KUALA LUMPUR - Malaysia will impose a tax of between 5 and 10 per cent on the sale of goods, while services will attract a 6 per cent levy when a new tax regime comes into effect on Sept 1, the country's customs chief Subromaniam Tholasy said on Thursday (Aug 30).
The Sales and Services Tax (SST) is being reintroduced after the government led by Prime Minister Mahathir Mohamad repealed an unpopular goods and services tax (GST) earlier this month.
The GST, which covered a broader range of items and services compared with the SST, has been set at 6 per cent.
A total of 5,443 consumer items have been exempted from the sales tax. The figure is 10 times the number of goods that were exempted from the now-repealed Goods and Services Tax (GST).

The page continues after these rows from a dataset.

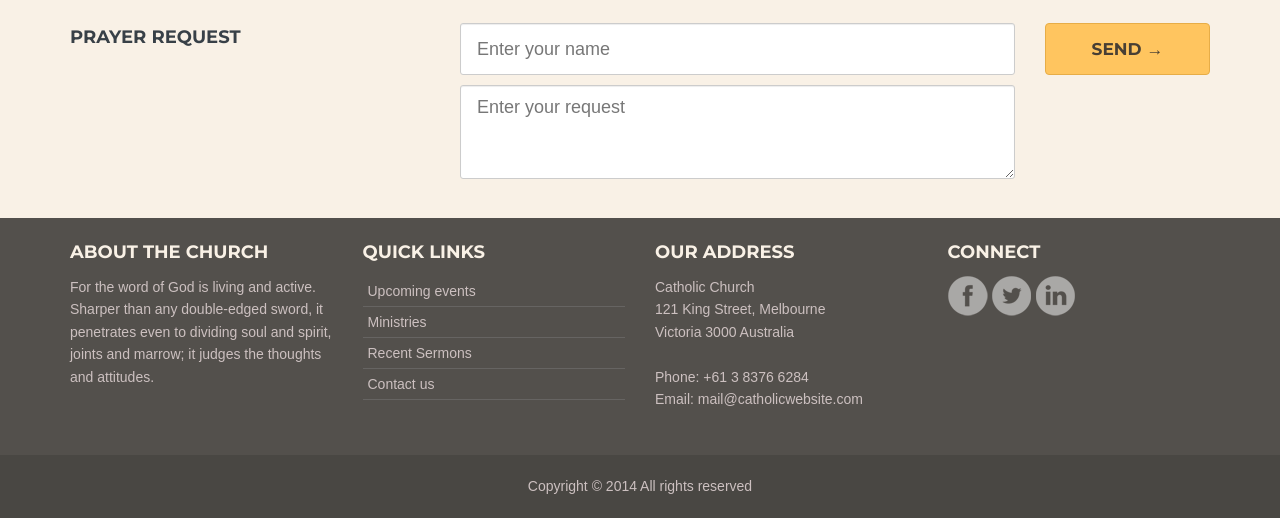
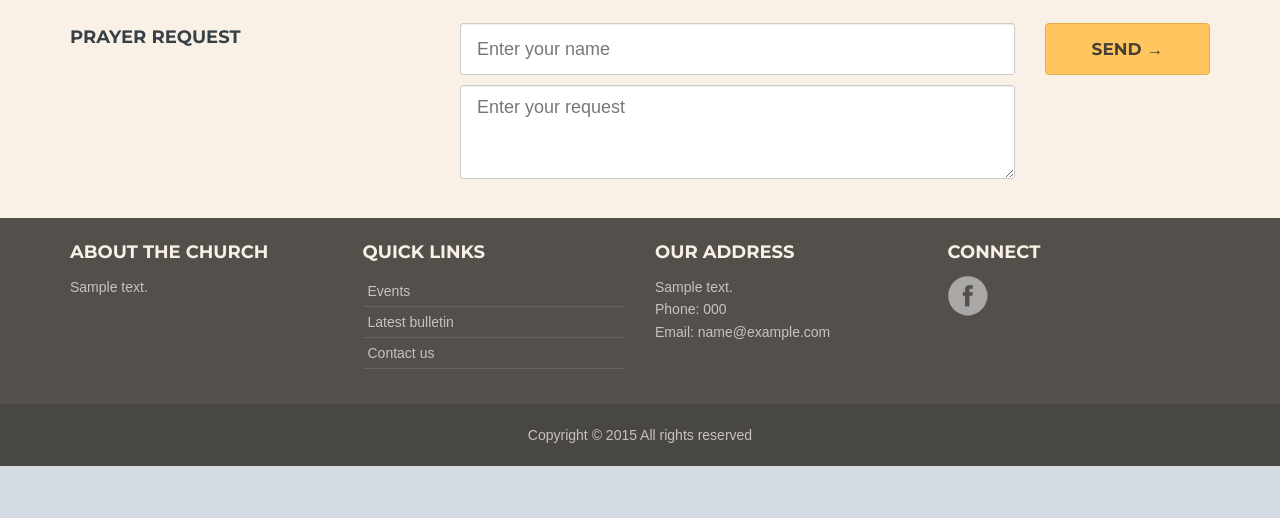
Before and after one commit to vovaminof/chirst-the-savior, a Django app: template savior/templates/index.html in a window 1280 px wide. Shown: the part 1113-1631 px from the top of the page. After the commit the page ends 1579 px from the top, so only its background shows below. Run offline with Django 3.2, Linux system fonts and the light colour scheme; the template is opened without the code that fills it: most values are stand-ins (such as "Sample title", 1, 10 or a date in 2020); grey boxes marked "Sample" are stand-in pictures; some libraries are stand-ins or nearby versions; some web fonts are replaced.

Commit message:
Added footer

```diff
--- a/api/settings/base.py
+++ b/api/settings/base.py
@@ -28,6 +28,7 @@ INSTALLED_APPS = (
 TEMPLATE_CONTEXT_PROCESSORS = (
     'django.contrib.auth.context_processors.auth',
     'savior.lib.context_processor.menu_processor.menu_processor',
+    'savior.lib.context_processor.footer_processor.footer_processor',
 )
 
 MIDDLEWARE_CLASSES = (
--- a/savior/apps/savior/admin.py
+++ b/savior/apps/savior/admin.py
@@ -3,7 +3,7 @@ from django.contrib import admin
 from adminsortable2.admin import SortableAdminMixin
 from modeltranslation.admin import TranslationAdmin
 
-from savior.apps.savior.models import Carousel, PrayerRequest
+from savior.apps.savior.models import Carousel, PrayerRequest, Footer
 
 
 class PrayerRequestAdmin(admin.ModelAdmin):
@@ -18,5 +18,6 @@ class CarouselAdmin(SortableAdminMixin, TranslationAdmin):
     list_display = ('title', 'active')
 
 
+admin.site.register(Footer, TranslationAdmin)
 admin.site.register(PrayerRequest, PrayerRequestAdmin)
 admin.site.register(Carousel, CarouselAdmin)
--- a/savior/apps/savior/translation.py
+++ b/savior/apps/savior/translation.py
@@ -1,7 +1,11 @@
 from modeltranslation.translator import translator, TranslationOptions
-from savior.apps.savior.models import Carousel
+from savior.apps.savior.models import Carousel, Footer
 
 class CarouselTranslationOptions(TranslationOptions):
     fields = ('title', 'long_text', 'link_text')
 
+class FooterTranslationOptions(TranslationOptions):
+	fields = ('about_text',)
+
+translator.register(Footer, FooterTranslationOptions)
 translator.register(Carousel, CarouselTranslationOptions)
--- a/savior/templates/footer.html
+++ b/savior/templates/footer.html
@@ -1,40 +1,38 @@
 {% load staticfiles %}
+{% load i18n %}
 
 <!-- FOOTER -->
 <footer>
   <div class="container">
     <div class="row">
       <div class="col-sm-6 col-md-3">
-        <h5>ABOUT THE CHURCH</h5>
-        <p>For the word of God is living and active. Sharper than any double-edged sword, it penetrates even to dividing soul and spirit, joints and marrow; it judges the thoughts and attitudes.</p>
+        <h5>{% trans 'ABOUT THE CHURCH' %}</h5>
+        <p>{{ footer.about_text }}</p>
       </div>
       <div class="col-sm-6 col-md-3">
-        <h5>QUICK LINKS</h5>
+        <h5>{% trans 'QUICK LINKS' %}</h5>
         <ul class="footer-links">
-          <li><a href="#">Upcoming events</a></li>
-          <li><a href="#">Ministries</a></li>
-          <li><a href="#">Recent Sermons</a></li>
-          <li><a href="#">Contact us</a></li>
+          <li><a href="/events/">{% trans 'Events' %}</a></li>
+          <li><a href="{{ bulletin.src }}" target="_blank">{% trans 'Latest bulletin' %}</a></li>
+          <li><a href="/contact/">{% trans 'Contact us' %}</a></li>
         </ul>
       </div>
       <div class="col-sm-6 col-md-3">
-        <h5>OUR ADDRESS</h5>
-        <p> Catholic Church<br>
-          121 King Street, Melbourne <br>
-          Victoria 3000 Australia<br>
+        <h5>{% trans 'OUR ADDRESS' %}</h5>
+        <p> {{ footer.readable_address }}
           <br>
-          Phone: +61 3 8376 6284<br>
-          Email: <a href="#">mail@catholicwebsite.com</a></p>
+          Phone: {{ footer.phone }}<br>
+          Email: {{ footer.email }}</p>
       </div>
       <div class="col-sm-6 col-md-3">
-        <h5>CONNECT</h5>
-        <div class="social-icons"><a href="#"><img src="{% static 'images/fb-icon.png' %}" alt="social"></a> <a href="#"><img src="{% static 'images/tw-icon.png' %}" alt="social"></a> <a href="#"><img src="{% static 'images/in-icon.png' %}" alt="social"></a></div>
+        <h5>{% trans 'CONNECT' %}</h5>
+        <div class="social-icons"><a href="{{ footer.facebook_link }}"><img src="{% static 'images/fb-icon.png' %}" alt="social"></a></div>
       </div>
     </div>
   </div>
   <div class="copyright">
     <div class="container">
-      <p class="text-center">Copyright © 2014 All rights reserved</p>
+      <p class="text-center">Copyright © 2015 All rights reserved</p>
     </div>
   </div>
 </footer>
```
Also changed, not shown: savior/apps/savior/models.py (+8 -0 lines), savior/lib/context_processor/footer_processor.py (added, +27 -0 lines), locale/en/LC_MESSAGES/django.po, locale/pl/LC_MESSAGES/django.po, 2 other files.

Only 545 consumer items were exempted from GST when it was introduced in 2015, reported The Star newspaper.
Among the items that will not be taxed are live animals, daily food items like rice, cooking oil and bread, general goods like newspapers and sanitary pads, and vehicles including bicycles, motorcycles below 250cc, and forklifts.
Private hospitals and domestic flights, except for rural air services, will not be taxed either.
Subromaniam also said at the media briefing on Thursday that the number of service tax-applicable businesses is 43.49 per cent compared to 65.85 per cent of services that were GST-applicable.
"There were 472,000 business that were registered with GST, but we expect only 80,000 businesses to register with SST," he said.
"About 85 per cent of businesses will be out of the tax net," he was quoted as saying by The Star newspaper, adding that this would help reduce prices as small manufacturers, cottage industries and small retailers will not be burdened by taxation.
Finance Minister Lim Guan Eng said at the media briefing on Thursday that the SST threshold for eateries will be increased to RM1.5 million (S$500,000), reported The Star.
This means only eateries that make RM1.5 million and above annually will be subject to SST.
"We received feedback from owners of coffee shops and nasi kandar restaurants, (and) they have asked for the threshold to be increased from RM500,000 (under the GST).
"Some have asked for it to be increased to RM3mil annually, which it is a bit too much.
"So only if your annual turnover is above RM1.5mil will you be subject to SST," Lim said at the briefing on SST at the Treasury building.